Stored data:
----
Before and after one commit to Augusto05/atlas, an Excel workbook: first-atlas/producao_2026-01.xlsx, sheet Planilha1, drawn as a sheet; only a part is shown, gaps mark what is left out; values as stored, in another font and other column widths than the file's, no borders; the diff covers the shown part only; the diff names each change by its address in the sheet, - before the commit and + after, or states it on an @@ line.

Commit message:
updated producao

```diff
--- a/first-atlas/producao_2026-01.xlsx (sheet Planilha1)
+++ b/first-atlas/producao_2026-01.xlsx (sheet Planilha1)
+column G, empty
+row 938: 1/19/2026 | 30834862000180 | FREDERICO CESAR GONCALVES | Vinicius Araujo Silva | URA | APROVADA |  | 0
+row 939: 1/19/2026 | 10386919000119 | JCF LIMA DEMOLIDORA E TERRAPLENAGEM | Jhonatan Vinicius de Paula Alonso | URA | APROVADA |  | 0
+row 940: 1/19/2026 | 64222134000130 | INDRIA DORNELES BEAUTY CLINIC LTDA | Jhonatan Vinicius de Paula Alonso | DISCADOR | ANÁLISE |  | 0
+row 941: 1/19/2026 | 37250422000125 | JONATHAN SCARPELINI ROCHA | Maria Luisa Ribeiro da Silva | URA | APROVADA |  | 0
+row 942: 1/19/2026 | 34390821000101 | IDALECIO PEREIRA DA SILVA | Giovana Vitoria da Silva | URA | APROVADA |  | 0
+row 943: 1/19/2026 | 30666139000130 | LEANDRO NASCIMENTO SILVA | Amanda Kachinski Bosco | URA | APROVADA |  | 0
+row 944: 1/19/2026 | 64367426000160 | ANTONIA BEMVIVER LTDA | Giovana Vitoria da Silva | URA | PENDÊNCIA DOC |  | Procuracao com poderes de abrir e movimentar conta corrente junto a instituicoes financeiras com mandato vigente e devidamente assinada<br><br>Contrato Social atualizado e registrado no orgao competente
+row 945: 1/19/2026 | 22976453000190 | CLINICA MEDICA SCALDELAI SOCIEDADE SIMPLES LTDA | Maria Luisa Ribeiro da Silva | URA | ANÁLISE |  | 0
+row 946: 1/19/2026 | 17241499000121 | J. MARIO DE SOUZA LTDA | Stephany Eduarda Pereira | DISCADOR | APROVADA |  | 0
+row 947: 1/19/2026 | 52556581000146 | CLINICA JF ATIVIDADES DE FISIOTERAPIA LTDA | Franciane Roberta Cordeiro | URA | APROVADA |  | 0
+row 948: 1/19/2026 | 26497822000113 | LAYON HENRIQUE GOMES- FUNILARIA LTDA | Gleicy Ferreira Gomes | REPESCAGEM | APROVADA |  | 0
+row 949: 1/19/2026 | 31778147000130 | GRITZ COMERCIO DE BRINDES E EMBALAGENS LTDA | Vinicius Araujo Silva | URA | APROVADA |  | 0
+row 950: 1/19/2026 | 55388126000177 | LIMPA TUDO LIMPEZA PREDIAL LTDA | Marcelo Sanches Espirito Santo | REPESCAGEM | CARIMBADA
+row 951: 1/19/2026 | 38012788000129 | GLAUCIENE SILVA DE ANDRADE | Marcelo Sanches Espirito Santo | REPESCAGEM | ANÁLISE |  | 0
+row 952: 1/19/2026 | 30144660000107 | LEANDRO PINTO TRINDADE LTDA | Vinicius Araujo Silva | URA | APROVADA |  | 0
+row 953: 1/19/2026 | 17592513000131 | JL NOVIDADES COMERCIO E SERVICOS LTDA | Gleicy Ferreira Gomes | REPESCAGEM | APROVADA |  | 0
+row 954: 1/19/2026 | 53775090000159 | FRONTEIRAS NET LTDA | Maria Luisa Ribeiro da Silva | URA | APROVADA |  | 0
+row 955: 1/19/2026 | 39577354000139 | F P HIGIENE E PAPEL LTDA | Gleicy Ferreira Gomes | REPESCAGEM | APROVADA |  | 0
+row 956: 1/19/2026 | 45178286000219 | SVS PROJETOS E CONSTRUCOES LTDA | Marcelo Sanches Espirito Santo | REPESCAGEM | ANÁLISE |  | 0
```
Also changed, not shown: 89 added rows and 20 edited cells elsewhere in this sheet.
----
- _Exercise instructions_
Set the records above down again, exactly as they read.

- _Exercise response_
Before and after one commit to Augusto05/atlas, an Excel workbook: first-atlas/producao_2026-01.xlsx, sheet Planilha1, drawn as a sheet; only a part is shown, gaps mark what is left out; values as stored, in another font and other column widths than the file's, no borders; the diff covers the shown part only; the diff names each change by its address in the sheet, - before the commit and + after, or states it on an @@ line.

Commit message:
updated producao

```diff
--- a/first-atlas/producao_2026-01.xlsx (sheet Planilha1)
+++ b/first-atlas/producao_2026-01.xlsx (sheet Planilha1)
+column G, empty
+row 938: 1/19/2026 | 30834862000180 | FREDERICO CESAR GONCALVES | Vinicius Araujo Silva | URA | APROVADA |  | 0
+row 939: 1/19/2026 | 10386919000119 | JCF LIMA DEMOLIDORA E TERRAPLENAGEM | Jhonatan Vinicius de Paula Alonso | URA | APROVADA |  | 0
+row 940: 1/19/2026 | 64222134000130 | INDRIA DORNELES BEAUTY CLINIC LTDA | Jhonatan Vinicius de Paula Alonso | DISCADOR | ANÁLISE |  | 0
+row 941: 1/19/2026 | 37250422000125 | JONATHAN SCARPELINI ROCHA | Maria Luisa Ribeiro da Silva | URA | APROVADA |  | 0
+row 942: 1/19/2026 | 34390821000101 | IDALECIO PEREIRA DA SILVA | Giovana Vitoria da Silva | URA | APROVADA |  | 0
+row 943: 1/19/2026 | 30666139000130 | LEANDRO NASCIMENTO SILVA | Amanda Kachinski Bosco | URA | APROVADA |  | 0
+row 944: 1/19/2026 | 64367426000160 | ANTONIA BEMVIVER LTDA | Giovana Vitoria da Silva | URA | PENDÊNCIA DOC |  | Procuracao com poderes de abrir e movimentar conta corrente junto a instituicoes financeiras com mandato vigente e devidamente assinada<br><br>Contrato Social atualizado e registrado no orgao competente
+row 945: 1/19/2026 | 22976453000190 | CLINICA MEDICA SCALDELAI SOCIEDADE SIMPLES LTDA | Maria Luisa Ribeiro da Silva | URA | ANÁLISE |  | 0
+row 946: 1/19/2026 | 17241499000121 | J. MARIO DE SOUZA LTDA | Stephany Eduarda Pereira | DISCADOR | APROVADA |  | 0
+row 947: 1/19/2026 | 52556581000146 | CLINICA JF ATIVIDADES DE FISIOTERAPIA LTDA | Franciane Roberta Cordeiro | URA | APROVADA |  | 0
+row 948: 1/19/2026 | 26497822000113 | LAYON HENRIQUE GOMES- FUNILARIA LTDA | Gleicy Ferreira Gomes | REPESCAGEM | APROVADA |  | 0
+row 949: 1/19/2026 | 31778147000130 | GRITZ COMERCIO DE BRINDES E EMBALAGENS LTDA | Vinicius Araujo Silva | URA | APROVADA |  | 0
+row 950: 1/19/2026 | 55388126000177 | LIMPA TUDO LIMPEZA PREDIAL LTDA | Marcelo Sanches Espirito Santo | REPESCAGEM | CARIMBADA
+row 951: 1/19/2026 | 38012788000129 | GLAUCIENE SILVA DE ANDRADE | Marcelo Sanches Espirito Santo | REPESCAGEM | ANÁLISE |  | 0
+row 952: 1/19/2026 | 30144660000107 | LEANDRO PINTO TRINDADE LTDA | Vinicius Araujo Silva | URA | APROVADA |  | 0
+row 953: 1/19/2026 | 17592513000131 | JL NOVIDADES COMERCIO E SERVICOS LTDA | Gleicy Ferreira Gomes | REPESCAGEM | APROVADA |  | 0
+row 954: 1/19/2026 | 53775090000159 | FRONTEIRAS NET LTDA | Maria Luisa Ribeiro da Silva | URA | APROVADA |  | 0
+row 955: 1/19/2026 | 39577354000139 | F P HIGIENE E PAPEL LTDA | Gleicy Ferreira Gomes | REPESCAGEM | APROVADA |  | 0
+row 956: 1/19/2026 | 45178286000219 | SVS PROJETOS E CONSTRUCOES LTDA | Marcelo Sanches Espirito Santo | REPESCAGEM | ANÁLISE |  | 0
```
Also changed, not shown: 89 added rows and 20 edited cells elsewhere in this sheet.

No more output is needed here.